That suminigashi bar is comprised of: 1 layer 15N20, 2 layers 1095, 2 layers mild hardware store steel, welded and then twisted before being hammered straight and drawn out. I deliberately went with a low layer count weld-up, so that it’d be visually distinctive. This time I remembered to anneal it, so it was only slightly hellish drilling a hole in the tip and tapping it for threads. Last time, I went through a brace of carbide drill bits before I realized that the 1095 must have work-hardened from the heat of drilling through the milder steels.


  1. Jazzlet says

    What a well travelled little bowl. I hope the carbide holder bar turns up soon.

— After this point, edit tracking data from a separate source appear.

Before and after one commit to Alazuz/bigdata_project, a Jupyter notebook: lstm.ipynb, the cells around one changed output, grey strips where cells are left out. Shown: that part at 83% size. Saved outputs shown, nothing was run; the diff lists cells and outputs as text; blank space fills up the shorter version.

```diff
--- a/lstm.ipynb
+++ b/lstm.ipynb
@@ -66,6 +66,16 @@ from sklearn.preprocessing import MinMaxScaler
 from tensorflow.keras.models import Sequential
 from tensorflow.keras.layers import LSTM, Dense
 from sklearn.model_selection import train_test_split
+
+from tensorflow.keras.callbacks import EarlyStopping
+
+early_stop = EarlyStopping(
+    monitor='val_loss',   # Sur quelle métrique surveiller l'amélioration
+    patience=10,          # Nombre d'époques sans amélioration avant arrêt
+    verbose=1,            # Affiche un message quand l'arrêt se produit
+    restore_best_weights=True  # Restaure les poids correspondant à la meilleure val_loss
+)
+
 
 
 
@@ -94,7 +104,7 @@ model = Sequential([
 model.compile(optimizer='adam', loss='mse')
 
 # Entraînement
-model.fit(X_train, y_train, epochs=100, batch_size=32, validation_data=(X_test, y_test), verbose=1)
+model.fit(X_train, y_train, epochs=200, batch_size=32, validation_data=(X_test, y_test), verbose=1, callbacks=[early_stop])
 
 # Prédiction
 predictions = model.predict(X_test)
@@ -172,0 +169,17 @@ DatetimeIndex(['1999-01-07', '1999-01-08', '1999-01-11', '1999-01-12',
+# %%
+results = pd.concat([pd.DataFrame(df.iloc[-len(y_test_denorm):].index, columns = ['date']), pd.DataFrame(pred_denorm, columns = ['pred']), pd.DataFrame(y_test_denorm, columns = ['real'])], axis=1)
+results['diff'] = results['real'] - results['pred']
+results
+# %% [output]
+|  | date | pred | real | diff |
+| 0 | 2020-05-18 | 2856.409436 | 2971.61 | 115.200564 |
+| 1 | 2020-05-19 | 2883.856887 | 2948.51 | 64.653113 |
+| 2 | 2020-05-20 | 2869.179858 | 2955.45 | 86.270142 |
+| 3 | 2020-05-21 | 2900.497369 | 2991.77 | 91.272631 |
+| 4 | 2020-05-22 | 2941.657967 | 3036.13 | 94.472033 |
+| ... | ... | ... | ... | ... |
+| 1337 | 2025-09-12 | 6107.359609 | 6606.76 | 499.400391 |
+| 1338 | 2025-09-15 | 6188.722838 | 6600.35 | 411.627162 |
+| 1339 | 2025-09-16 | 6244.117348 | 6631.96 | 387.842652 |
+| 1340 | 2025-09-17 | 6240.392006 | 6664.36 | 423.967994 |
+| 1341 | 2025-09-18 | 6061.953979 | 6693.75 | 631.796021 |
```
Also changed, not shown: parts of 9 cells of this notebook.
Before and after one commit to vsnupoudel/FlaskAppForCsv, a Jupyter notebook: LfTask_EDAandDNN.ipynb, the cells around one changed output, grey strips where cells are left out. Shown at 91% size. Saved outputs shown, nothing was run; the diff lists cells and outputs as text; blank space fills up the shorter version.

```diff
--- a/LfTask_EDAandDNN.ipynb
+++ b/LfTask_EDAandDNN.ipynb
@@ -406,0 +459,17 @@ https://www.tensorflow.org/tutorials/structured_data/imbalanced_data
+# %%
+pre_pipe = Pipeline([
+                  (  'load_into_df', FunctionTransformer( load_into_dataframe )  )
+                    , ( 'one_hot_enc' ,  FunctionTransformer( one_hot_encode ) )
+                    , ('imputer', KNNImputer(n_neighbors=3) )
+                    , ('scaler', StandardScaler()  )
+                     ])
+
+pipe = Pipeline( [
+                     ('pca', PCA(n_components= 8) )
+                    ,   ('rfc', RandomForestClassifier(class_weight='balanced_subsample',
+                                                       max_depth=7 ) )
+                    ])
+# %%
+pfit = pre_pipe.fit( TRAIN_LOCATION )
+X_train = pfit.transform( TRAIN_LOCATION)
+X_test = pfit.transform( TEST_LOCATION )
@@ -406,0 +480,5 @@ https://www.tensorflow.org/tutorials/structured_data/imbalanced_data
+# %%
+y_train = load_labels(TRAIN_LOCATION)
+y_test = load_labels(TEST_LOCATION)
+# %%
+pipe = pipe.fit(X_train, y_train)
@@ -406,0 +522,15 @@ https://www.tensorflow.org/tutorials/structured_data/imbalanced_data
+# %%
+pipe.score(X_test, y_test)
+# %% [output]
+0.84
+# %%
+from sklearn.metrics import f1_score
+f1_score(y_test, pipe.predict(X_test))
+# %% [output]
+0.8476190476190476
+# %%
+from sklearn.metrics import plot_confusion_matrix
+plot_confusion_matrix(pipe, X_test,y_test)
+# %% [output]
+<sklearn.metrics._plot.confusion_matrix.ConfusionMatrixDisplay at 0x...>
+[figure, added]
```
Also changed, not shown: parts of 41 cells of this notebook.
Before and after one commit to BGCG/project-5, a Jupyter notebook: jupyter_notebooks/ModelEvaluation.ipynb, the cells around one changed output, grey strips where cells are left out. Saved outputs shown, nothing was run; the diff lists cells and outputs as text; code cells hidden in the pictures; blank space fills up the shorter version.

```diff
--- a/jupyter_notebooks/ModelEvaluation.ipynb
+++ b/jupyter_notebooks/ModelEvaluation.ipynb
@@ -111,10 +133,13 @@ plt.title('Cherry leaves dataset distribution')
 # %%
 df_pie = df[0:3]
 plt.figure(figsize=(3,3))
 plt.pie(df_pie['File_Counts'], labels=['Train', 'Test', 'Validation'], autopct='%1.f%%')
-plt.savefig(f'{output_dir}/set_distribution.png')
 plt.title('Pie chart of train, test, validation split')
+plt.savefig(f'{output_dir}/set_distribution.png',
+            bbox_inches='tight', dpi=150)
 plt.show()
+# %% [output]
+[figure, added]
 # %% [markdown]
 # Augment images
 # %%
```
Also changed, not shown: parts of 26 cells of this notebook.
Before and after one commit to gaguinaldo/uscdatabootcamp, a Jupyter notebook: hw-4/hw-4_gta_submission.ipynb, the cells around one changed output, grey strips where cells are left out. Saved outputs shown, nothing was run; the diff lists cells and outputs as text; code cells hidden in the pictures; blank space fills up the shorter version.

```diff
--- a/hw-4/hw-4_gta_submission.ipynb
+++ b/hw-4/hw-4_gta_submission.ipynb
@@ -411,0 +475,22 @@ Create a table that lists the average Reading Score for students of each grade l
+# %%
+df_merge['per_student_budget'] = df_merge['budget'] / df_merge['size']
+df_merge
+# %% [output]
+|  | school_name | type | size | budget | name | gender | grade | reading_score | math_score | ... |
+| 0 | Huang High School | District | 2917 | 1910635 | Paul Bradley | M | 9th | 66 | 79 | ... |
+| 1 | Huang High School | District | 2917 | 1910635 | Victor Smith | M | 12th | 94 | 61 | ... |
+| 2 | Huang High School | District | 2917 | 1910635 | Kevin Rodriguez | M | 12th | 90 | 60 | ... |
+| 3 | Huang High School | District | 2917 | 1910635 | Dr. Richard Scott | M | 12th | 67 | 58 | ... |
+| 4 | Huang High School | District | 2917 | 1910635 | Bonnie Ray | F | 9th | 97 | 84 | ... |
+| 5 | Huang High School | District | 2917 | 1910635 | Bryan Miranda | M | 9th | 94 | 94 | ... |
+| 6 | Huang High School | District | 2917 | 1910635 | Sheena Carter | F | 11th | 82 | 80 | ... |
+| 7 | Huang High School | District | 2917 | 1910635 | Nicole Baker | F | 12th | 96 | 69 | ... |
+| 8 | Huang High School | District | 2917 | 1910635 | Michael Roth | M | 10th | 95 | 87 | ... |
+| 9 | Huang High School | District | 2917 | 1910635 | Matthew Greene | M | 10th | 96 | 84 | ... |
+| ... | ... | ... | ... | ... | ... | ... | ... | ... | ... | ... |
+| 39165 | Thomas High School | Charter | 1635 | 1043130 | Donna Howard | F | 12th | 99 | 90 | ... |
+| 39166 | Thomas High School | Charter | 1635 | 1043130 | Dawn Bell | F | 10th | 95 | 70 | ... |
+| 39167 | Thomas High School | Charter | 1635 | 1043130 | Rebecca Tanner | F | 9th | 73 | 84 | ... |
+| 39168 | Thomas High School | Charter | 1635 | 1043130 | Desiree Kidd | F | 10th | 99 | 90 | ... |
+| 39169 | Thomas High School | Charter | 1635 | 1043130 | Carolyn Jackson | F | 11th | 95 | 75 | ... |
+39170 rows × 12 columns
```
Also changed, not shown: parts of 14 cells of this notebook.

  2. kestrel says

    Yikes. Good thing all this stuff is so sturdy and won’t suffer from the long wait!

    Someone sent me hatching eggs from PA. They just pretty much dropped off the face of the Earth for about a week (although it had been sent Priority) and finally ended up in Washington state, for some reason. By the time they arrived here, those eggs were thoroughly scrambled. So that was fun – in order to file a claim and prove damage, I had to go in and candle eggs for the Postmaster and explain to her why they were simply no longer going to hatch. I would dread having to send things overseas right now and keep hoping I won’t have to.

  3. billseymour says

    Nitpick: “Postal inspector” isn’t the correct term. The Postal Inspection Service is a law enforcement agency similar to the FBI, but with jurisdiction limited to Postal facilities and Postal employees. The trace messages you quoted are generated when a worker on the loading dock (official title, “mail handler”) scans the package’s bar code.

    I’ve no idea why a package might have gone through Japan on its way to England. I’ll ask some folks who work on international mail software during a Zoom meeting later this morning, but I doubt that they’ll have an answer either. It could have just been a mistake.

    Disclaimer:  “If this were my employer’s opinion I wouldn’t be allowed to post it.” — Norman Diamond

  4. lochaber says

    Doesn’t USPS have some sort of agreement with other countries about how international mail is handled?

    Like, don’t they hand-off the mail to that country’s postal service at some point, and could that be the source of the weirdness?

    Just wondering if maybe it’s not that the packages are actually traveling all over the place, but maybe just some weird errors or miscommunications twixt the two systems?

  5. rojmiller says

    I think parcel shipments for some services are totally screwed up right now. UPS is here. I had a parcel shipped to me from the other side of Ottawa, from a place 19 km away. They first sent it to Montreal, 200 past where I live (“Your package has been delayed due to events beyond our control.”), then back to Ottawa. Then it sat at their Ottawa depot for 3 days (“Your package has been delayed due to events beyond our control.”), before finally being delivered.

    Now I have another package coming from Toronto (400 km away). It took 2 days to get to Ottawa (usually takes 1), and has been sitting there for a week, with no sign it is out for delivery today. But “Your package has been delayed due to events beyond our control.”

    Marcus, you might want to try entering the tracking number in the destination country’s postal service tracker. It can be more reliable once the parcel has left the US.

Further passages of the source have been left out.